One day, a couple of unsuspecting giant lizards were strolling, searching for food, exploring the land when suddenly, a loud explosion attracted their attention. Several days later almost all life on Earth vanished, leaving just a few survivors, enough for them to be the ancestors of modern-day beings. Until now, the researchers agreed that the mega-reptiles were flourishing prior to the mass extinction event, but it sees dinosaurs were dying out before the asteroid hit.
Roughly sixty-six million years ago, the Earth was hit by an asteroid. This sudden event led to the extinction of the dinosaurs, the dominating species on the planet at that moment. Up until recent, paleontologists believed that the reptiles were flourishing, and if the incident never had happened, then they would still roam the Earth.
But Michael Benton disagrees. According to the paleontologist, the dinosaurs were dying out before the asteroid hit. The giant reptiles were threatened by extinction long before the universe conspired against them and delivered the ultimate blow.
Benton argues that one can see the evidence of their dwindling numbers by analyzing the evolutionary patterns. There were too many fading species and too little new ones to ensure the survival of the dinosaurs. The lizards were slowly but surely fading out, making room for other new species like the birds and the mammals.
According to the study that was based on modern statistical techniques, the dinosaurs were dying out before the asteroid hit. But what made them think that?
First, one must understand the way in which the researchers tackled the matter. They analyzed a family tree that included 614 species of dinosaurs by modeling the rates at which old species disappeared, and new ones took their place.
The researchers focused not on particular species, but speciation events, or the times in which an individual species divided into two different ones.
And it seems that the sauropods suffered the most. In the early Jurassic, they thrived, culminating with the appearance of the Diplodocus and the Brontosaurus in the late Jurassic. But then something happened, and the sauropods started losing species after species. Not even the titanosaur was able to save the sauropods from rapid and absolute decline.
The carnivores went through similar changes, leaving a gap in the family tree, and researchers believing that the dinosaurs were dying out before the asteroid hit.

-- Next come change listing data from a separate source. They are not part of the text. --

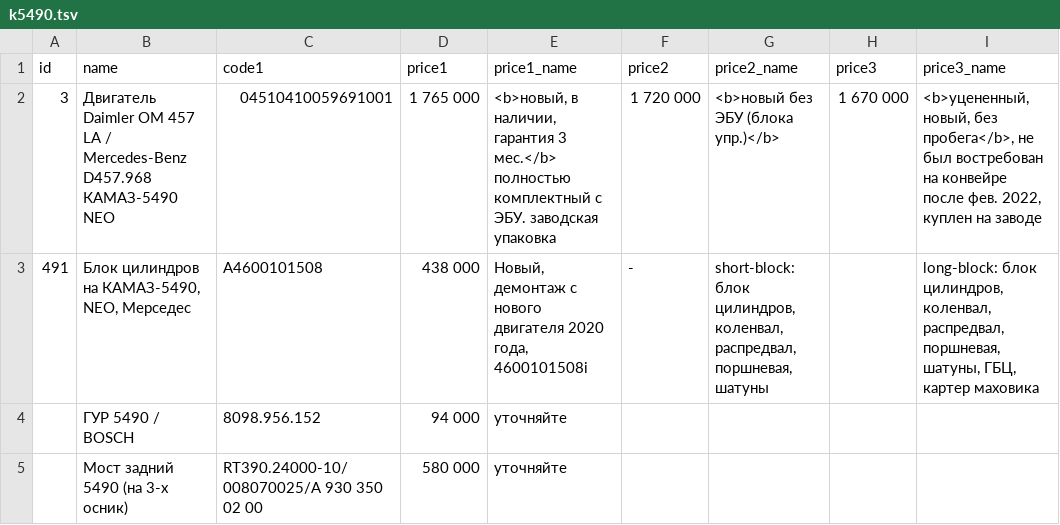
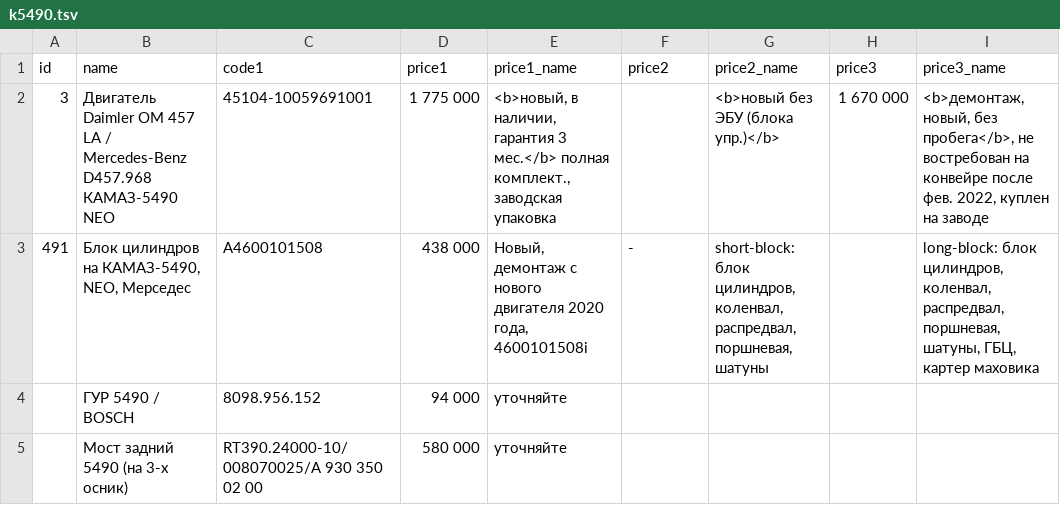
Before and after one commit to reesly/zap-kam, a TSV file: data/k5490.tsv, drawn as a sheet; only a part is shown; the diff names each change by its address in the sheet, - before the commit and + after, or states it on an @@ line.

```diff
--- a/data/k5490.tsv
+++ b/data/k5490.tsv
-C2 (code1): 04510410059691001
+C2 (code1): 45104-10059691001
-D2 (price1): 1 765 000
+D2 (price1): 1 775 000
-E2 (price1_name): …3 мес.</b> полностью комплектный с ЭБУ. заводская упаковка
+E2 (price1_name): …3 мес.</b> полная комплект., заводская упаковка
-F2 (price2): 1 720 000
+F2 (price2): (empty)
-I2 (price3_name): <b>уцененный, новый, без пробега</b>, не был востребован на…
+I2 (price3_name): <b>демонтаж, новый, без пробега</b>, не востребован на…
```
Also changed, not shown: data/agregaty.tsv.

In the end, the asteroid was more of a common curtsy from the part of the universe, a final merciful blow for a species that was already doomed for a couple of millions of years.
Image source: Pixabay